On appeal, the D.C. Court of Appeals vacated the order removing the law firm and appointing the guardian over the woman's objections. "The [probate] court's decision to override [the woman's] expressed wish to be cared for by her husband...was flawed because it was based on unproven accusations and suspicions rather than on actual findings of impropriety or conflict of interest." The probate court must make an informed, not speculative, judgment based on the best interests of the ward. Retained counsel cannot be removed absent an evidentiary hearing that establishes a basis to disqualify. (Mike Frisch)
July 15, 2007
Constitutional Confrontation, Disciplinary Consequences?
A recent post by John Dean discusses the possibility of a constitutional confrontation over the refusal of former White House counsel Harriet Miers to respond to a subpoena from Congress. One question that struck me is the potential disciplinary issues raised by her conduct. Mr. Dean suggests that the prospect of criminal prosecution is unlikely, so bar provisions that require or permit discipline for a conviction will likely never be invoked.
Several disciplinary rules may be implicated. Rule 3.1 prohibits an attorney from asserting a frivolous position, but recognizes that a lawyer may permissibly test the bounds of the law. Rule 1.6 applies a duty of confidentiality to the benefit of a former client, but that duty is trumped by adherence to law and court order. Rule 8.4 provides, in pertinent part, that a lawyer not engage in criminal conduct and refrain from conduct prejudicial to the administration of justice. On the state of the public record, is there a basis for a bar investigation?
Interestingly, the question appears to be one governed by the law of the District of Columbia. Ms. Miers is an active member of the D. C. bar and the conduct at issue took place in the District of Columbia. D.C.'s Rule 8.5(b) would thus control for choice of law purposes and apply D.C. ethics rules and standards. In D.C., Bar Counsel is required to conduct a confidential investigation where the apparent facts, if true, may warrant discipline. The information may come from any source. During my time at Bar Counsel, many investigations had a genesis in information from the news as opposed to a formally submitted victim complaint.
A failure to respond to a congressional subpoena would seem to satisfy the low threshold standard required for an investigation. Given that the lawyer here is following the client's instruction regarding the assertion of privilege, discipline will likely not even be seriously considered unless and until there is a contempt citation and all appeals are exhausted, and if the refusal to respond persists in the face of an order to disclose. (Mike Frisch)
A criminal defense lawyer who became frustrated with the handling of a continuance request filed a motion that characterized the proceedings as a "criminal court fiasco" and signed the pleading "Indignantly submitted." At the hearing on the motion, he said that he would "jam these pleadings down the throat of the record as much as I feel I need to." The outburst got the attorney a contempt citation and locked up for an hour. He apologized and moved to withdraw.
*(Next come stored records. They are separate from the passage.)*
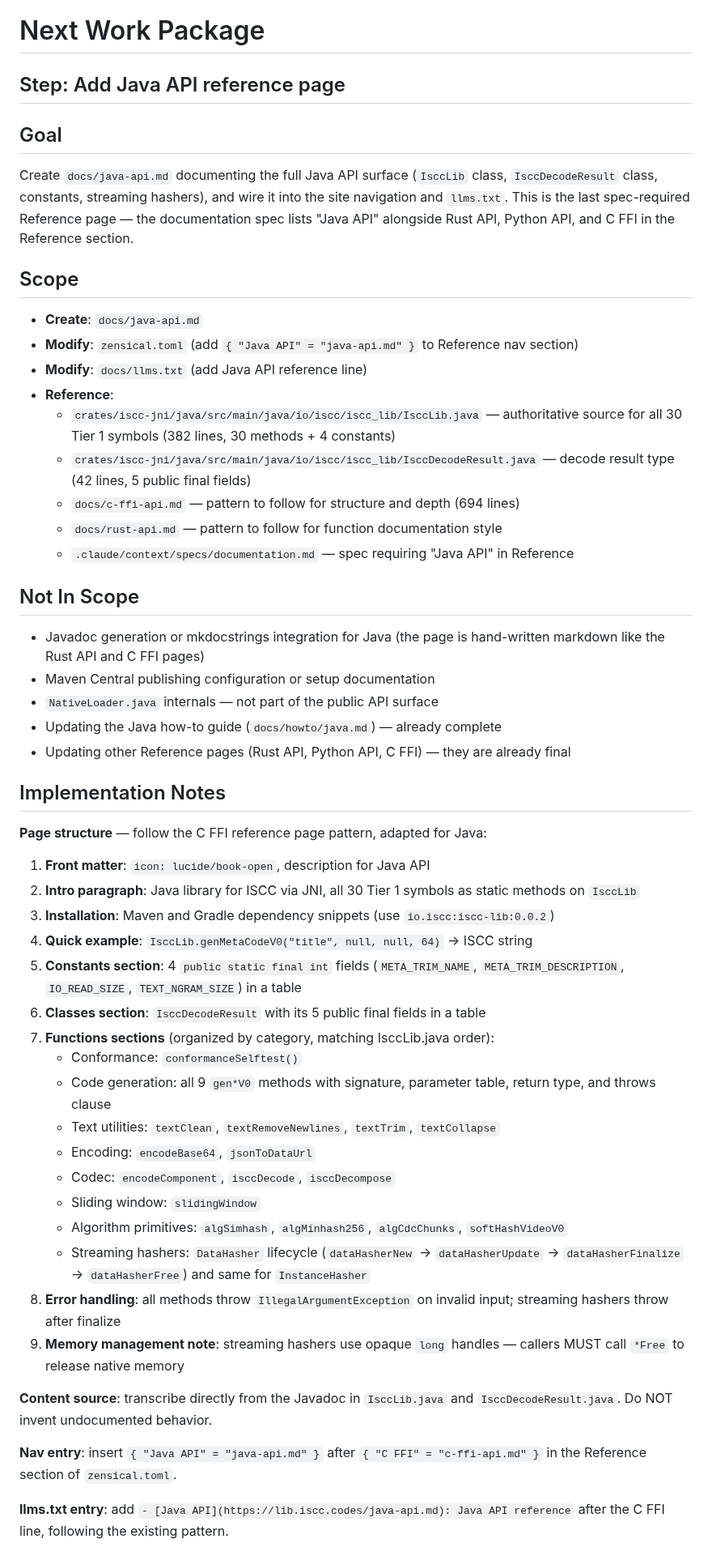
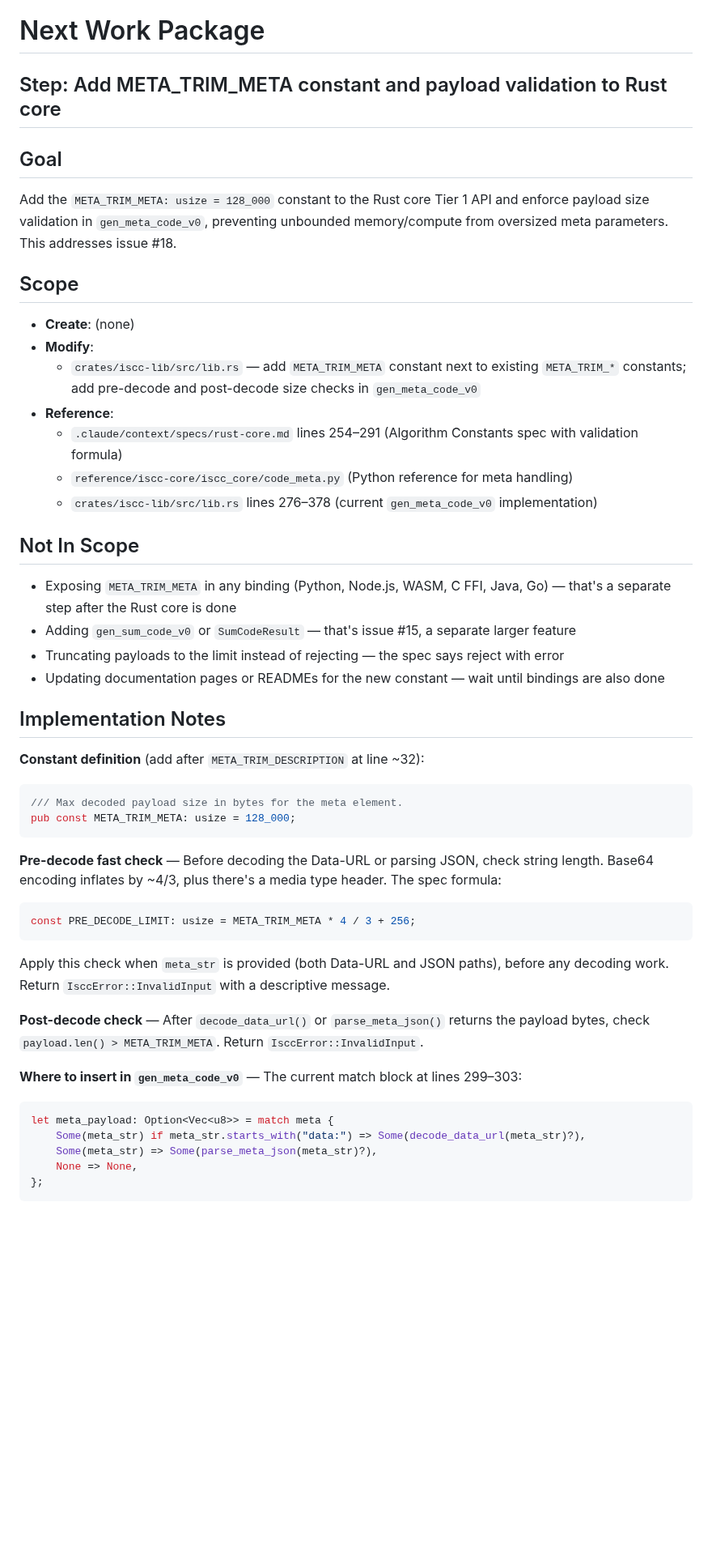
Before and after one commit to iscc/iscc-lib, a Markdown page: .claude/context/next.md, the part around one of its changes. Shown at 81% size. GitHub-like rendering; blank space fills up the shorter version.

Commit message:
cid(define-next): Add META_TRIM_META constant and payload validation to Rust core

````diff
--- a/.claude/context/next.md
+++ b/.claude/context/next.md
@@ -1,70 +1,62 @@
 # Next Work Package
 
-## Step: Add Java API reference page
+## Step: Add META_TRIM_META constant and payload validation to Rust core
 
 ## Goal
 
-Create `docs/java-api.md` documenting the full Java API surface (`IsccLib` class, `IsccDecodeResult`
-class, constants, streaming hashers), and wire it into the site navigation and `llms.txt`. This is
-the last spec-required Reference page — the documentation spec lists "Java API" alongside Rust API,
-Python API, and C FFI in the Reference section.
+Add the `META_TRIM_META: usize = 128_000` constant to the Rust core Tier 1 API and enforce payload
+size validation in `gen_meta_code_v0`, preventing unbounded memory/compute from oversized meta
+parameters. This addresses issue #18.
 
 ## Scope
 
-- **Create**: `docs/java-api.md`
-- **Modify**: `zensical.toml` (add `{ "Java API" = "java-api.md" }` to Reference nav section)
-- **Modify**: `docs/llms.txt` (add Java API reference line)
+- **Create**: (none)
+- **Modify**:
+    - `crates/iscc-lib/src/lib.rs` — add `META_TRIM_META` constant next to existing `META_TRIM_*`
+        constants; add pre-decode and post-decode size checks in `gen_meta_code_v0`
 - **Reference**:
-    - `crates/iscc-jni/java/src/main/java/io/iscc/iscc_lib/IsccLib.java` — authoritative source for
-        all 30 Tier 1 symbols (382 lines, 30 methods + 4 constants)
-    - `crates/iscc-jni/java/src/main/java/io/iscc/iscc_lib/IsccDecodeResult.java` — decode result type
-        (42 lines, 5 public final fields)
-    - `docs/c-ffi-api.md` — pattern to follow for structure and depth (694 lines)
-    - `docs/rust-api.md` — pattern to follow for function documentation style
-    - `.claude/context/specs/documentation.md` — spec requiring "Java API" in Reference
+    - `.claude/context/specs/rust-core.md` lines 254–291 (Algorithm Constants spec with validation
+        formula)
+    - `reference/iscc-core/iscc_core/code_meta.py` (Python reference for meta handling)
+    - `crates/iscc-lib/src/lib.rs` lines 276–378 (current `gen_meta_code_v0` implementation)
 
 ## Not In Scope
 
-- Javadoc generation or mkdocstrings integration for Java (the page is hand-written markdown like
-    the Rust API and C FFI pages)
-- Maven Central publishing configuration or setup documentation
-- `NativeLoader.java` internals — not part of the public API surface
-- Updating the Java how-to guide (`docs/howto/java.md`) — already complete
-- Updating other Reference pages (Rust API, Python API, C FFI) — they are already final
+- Exposing `META_TRIM_META` in any binding (Python, Node.js, WASM, C FFI, Java, Go) — that's a
+    separate step after the Rust core is done
+- Adding `gen_sum_code_v0` or `SumCodeResult` — that's issue #15, a separate larger feature
+- Truncating payloads to the limit instead of rejecting — the spec says reject with error
+- Updating documentation pages or READMEs for the new constant — wait until bindings are also done
 
 ## Implementation Notes
 
-**Page structure** — follow the C FFI reference page pattern, adapted for Java:
+**Constant definition** (add after `META_TRIM_DESCRIPTION` at line ~32):
 
-1. **Front matter**: `icon: lucide/book-open`, description for Java API
-2. **Intro paragraph**: Java library for ISCC via JNI, all 30 Tier 1 symbols as static methods on
-    `IsccLib`
-3. **Installation**: Maven and Gradle dependency snippets (use `io.iscc:iscc-lib:0.0.2`)
-4. **Quick example**: `IsccLib.genMetaCodeV0("title", null, null, 64)` → ISCC string
-5. **Constants section**: 4 `public static final int` fields (`META_TRIM_NAME`,
-    `META_TRIM_DESCRIPTION`, `IO_READ_SIZE`, `TEXT_NGRAM_SIZE`) in a table
-6. **Classes section**: `IsccDecodeResult` with its 5 public final fields in a table
-7. **Functions sections** (organized by category, matching IsccLib.java order):
-    - Conformance: `conformanceSelftest()`
-    - Code generation: all 9 `gen*V0` methods with signature, parameter table, return type, and
-        throws clause
-    - Text utilities: `textClean`, `textRemoveNewlines`, `textTrim`, `textCollapse`
-    - Encoding: `encodeBase64`, `jsonToDataUrl`
-    - Codec: `encodeComponent`, `isccDecode`, `isccDecompose`
-    - Sliding window: `slidingWindow`
-    - Algorithm primitives: `algSimhash`, `algMinhash256`, `algCdcChunks`, `softHashVideoV0`
-    - Streaming hashers: `DataHasher` lifecycle (`dataHasherNew` → `dataHasherUpdate` →
-        `dataHasherFinalize` → `dataHasherFree`) and same for `InstanceHasher`
-8. **Error handling**: all methods throw `IllegalArgumentException` on invalid input; streaming
-    hashers throw after finalize
-9. **Memory management note**: streaming hashers use opaque `long` handles — callers MUST call
-    `*Free` to release native memory
+```rust
+/// Max decoded payload size in bytes for the meta element.
+pub const META_TRIM_META: usize = 128_000;
+```
 
-**Content source**: transcribe directly from the Javadoc in `IsccLib.java` and
-`IsccDecodeResult.java`. Do NOT invent undocumented behavior.
+**Pre-decode fast check** — Before decoding the Data-URL or parsing JSON, check string length.
+Base64 encoding inflates by ~4/3, plus there's a media type header. The spec formula:
 
-**Nav entry**: insert `{ "Java API" = "java-api.md" }` after `{ "C FFI" = "c-ffi-api.md" }` in the
-Reference section of `zensical.toml`.
+```rust
+const PRE_DECODE_LIMIT: usize = META_TRIM_META * 4 / 3 + 256;
+```
 
-**llms.txt entry**: add `- [Java API](https://lib.iscc.codes/java-api.md): Java API reference` after
-the C FFI line, following the existing pattern.
+Apply this check when `meta_str` is provided (both Data-URL and JSON paths), before any decoding
+work. Return `IsccError::InvalidInput` with a descriptive message.
+
+**Post-decode check** — After `decode_data_url()` or `parse_meta_json()` returns the payload bytes,
+check `payload.len() > META_TRIM_META`. Return `IsccError::InvalidInput`.
+
+**Where to insert in `gen_meta_code_v0`** — The current match block at lines 299–303:
+
+```rust
+let meta_payload: Option<Vec<u8>> = match meta {
+    Some(meta_str) if meta_str.starts_with("data:") => Some(decode_data_url(meta_str)?),
+    Some(meta_str) => Some(parse_meta_json(meta_str)?),
+    None => None,
+};
+```
+
````
Also changed, not shown: other parts of .claude/context/next.md (+51 -12 lines), 1 other file.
The Illinois Hearing Board recommends that the attorney be censured. (MIke Frisch)